When Enola Gay pilot Paul Tibbets died November 1, the New York Times repeated Tibbets's contention that "It would have been morally wrong if we'd have had [the atomic bomb] and not used it and let a million more people die." That virtually no reputable historian would put the casualty figure for a US invasion of Japan anywhere near that high (leaving aside the question of whether an invasion would have been necessary) was not mentioned in the story.
One of my regular correspondents, the military historian D.M. Giangreco, wrote a definitive paper on the administration's casualty estimates, published as "'A Score of Bloody Okinawas and Iwo Jimas': President Truman and Casualty Estimates for the Invasion of Japan", in Pacific Historical Review, Feb 2003, and reprinted in Hiroshima in History: The Myths of Revisionism, ed. Robert J. Maddox, 2007, pp. 76-115. From his scrutiny of primary sources, he observed: "Truman's much-derided accounts of massive casualties projected for the two-phase invasion of Japan are richly supported by US Army, White House, Selective Service and War Department documents produced before the use of nuclear weapons against Japan and stretching back through the last nine months of the Roosevelt administration."

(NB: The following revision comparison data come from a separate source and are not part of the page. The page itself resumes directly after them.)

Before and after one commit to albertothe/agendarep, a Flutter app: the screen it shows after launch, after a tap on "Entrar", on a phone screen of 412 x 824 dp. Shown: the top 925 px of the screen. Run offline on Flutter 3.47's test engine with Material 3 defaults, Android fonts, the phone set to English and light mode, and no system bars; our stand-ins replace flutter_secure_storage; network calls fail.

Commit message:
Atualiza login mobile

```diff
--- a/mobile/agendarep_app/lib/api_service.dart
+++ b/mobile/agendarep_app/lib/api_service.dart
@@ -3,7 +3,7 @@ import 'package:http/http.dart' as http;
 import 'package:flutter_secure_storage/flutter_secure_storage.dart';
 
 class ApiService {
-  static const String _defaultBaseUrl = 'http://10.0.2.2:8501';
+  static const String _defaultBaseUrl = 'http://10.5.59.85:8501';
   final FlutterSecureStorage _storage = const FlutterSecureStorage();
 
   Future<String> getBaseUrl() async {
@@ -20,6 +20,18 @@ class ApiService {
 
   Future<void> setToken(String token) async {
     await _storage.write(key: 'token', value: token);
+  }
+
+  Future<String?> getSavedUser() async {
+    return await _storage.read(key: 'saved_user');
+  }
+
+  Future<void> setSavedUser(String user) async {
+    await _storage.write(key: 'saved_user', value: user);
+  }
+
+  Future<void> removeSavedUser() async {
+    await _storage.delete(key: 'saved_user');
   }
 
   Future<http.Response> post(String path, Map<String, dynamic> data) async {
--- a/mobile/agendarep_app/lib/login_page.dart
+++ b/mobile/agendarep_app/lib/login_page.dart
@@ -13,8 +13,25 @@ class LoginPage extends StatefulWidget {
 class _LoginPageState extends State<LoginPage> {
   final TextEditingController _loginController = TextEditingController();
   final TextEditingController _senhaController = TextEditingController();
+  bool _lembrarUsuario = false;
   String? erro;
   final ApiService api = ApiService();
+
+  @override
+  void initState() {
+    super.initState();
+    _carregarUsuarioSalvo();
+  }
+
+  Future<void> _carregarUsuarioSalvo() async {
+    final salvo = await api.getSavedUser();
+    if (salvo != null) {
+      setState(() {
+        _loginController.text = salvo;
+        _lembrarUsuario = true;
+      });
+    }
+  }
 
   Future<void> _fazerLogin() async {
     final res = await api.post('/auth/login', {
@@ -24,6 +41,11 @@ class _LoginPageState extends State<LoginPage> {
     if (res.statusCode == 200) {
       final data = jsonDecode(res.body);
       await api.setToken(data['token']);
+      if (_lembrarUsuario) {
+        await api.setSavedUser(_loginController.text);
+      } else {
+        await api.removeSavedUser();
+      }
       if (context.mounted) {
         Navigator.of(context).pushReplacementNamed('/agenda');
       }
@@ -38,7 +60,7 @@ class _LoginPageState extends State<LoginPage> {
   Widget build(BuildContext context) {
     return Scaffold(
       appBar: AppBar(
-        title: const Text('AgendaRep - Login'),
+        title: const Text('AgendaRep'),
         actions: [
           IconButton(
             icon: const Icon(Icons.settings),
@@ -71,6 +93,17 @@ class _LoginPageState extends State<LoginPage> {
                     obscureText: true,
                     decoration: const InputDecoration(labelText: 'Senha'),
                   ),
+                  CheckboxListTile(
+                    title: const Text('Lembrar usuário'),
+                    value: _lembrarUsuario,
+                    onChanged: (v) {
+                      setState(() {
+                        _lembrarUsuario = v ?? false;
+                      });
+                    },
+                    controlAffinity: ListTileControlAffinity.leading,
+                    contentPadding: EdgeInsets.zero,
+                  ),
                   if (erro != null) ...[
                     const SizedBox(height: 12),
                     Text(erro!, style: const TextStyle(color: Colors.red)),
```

The American casualty figure was over 25,000 at Iwo Jima -- a piece of rock barely over 20 square kilometers. Out of the 21,000 Japanese soldiers who defended that island, less than 300 survived. On the basis of such heavy losses and fanatical Japanese resistance, it is reasonable to predict that American casualties would have approached the million mark upon, and leading to, the invasion of mainland Japan.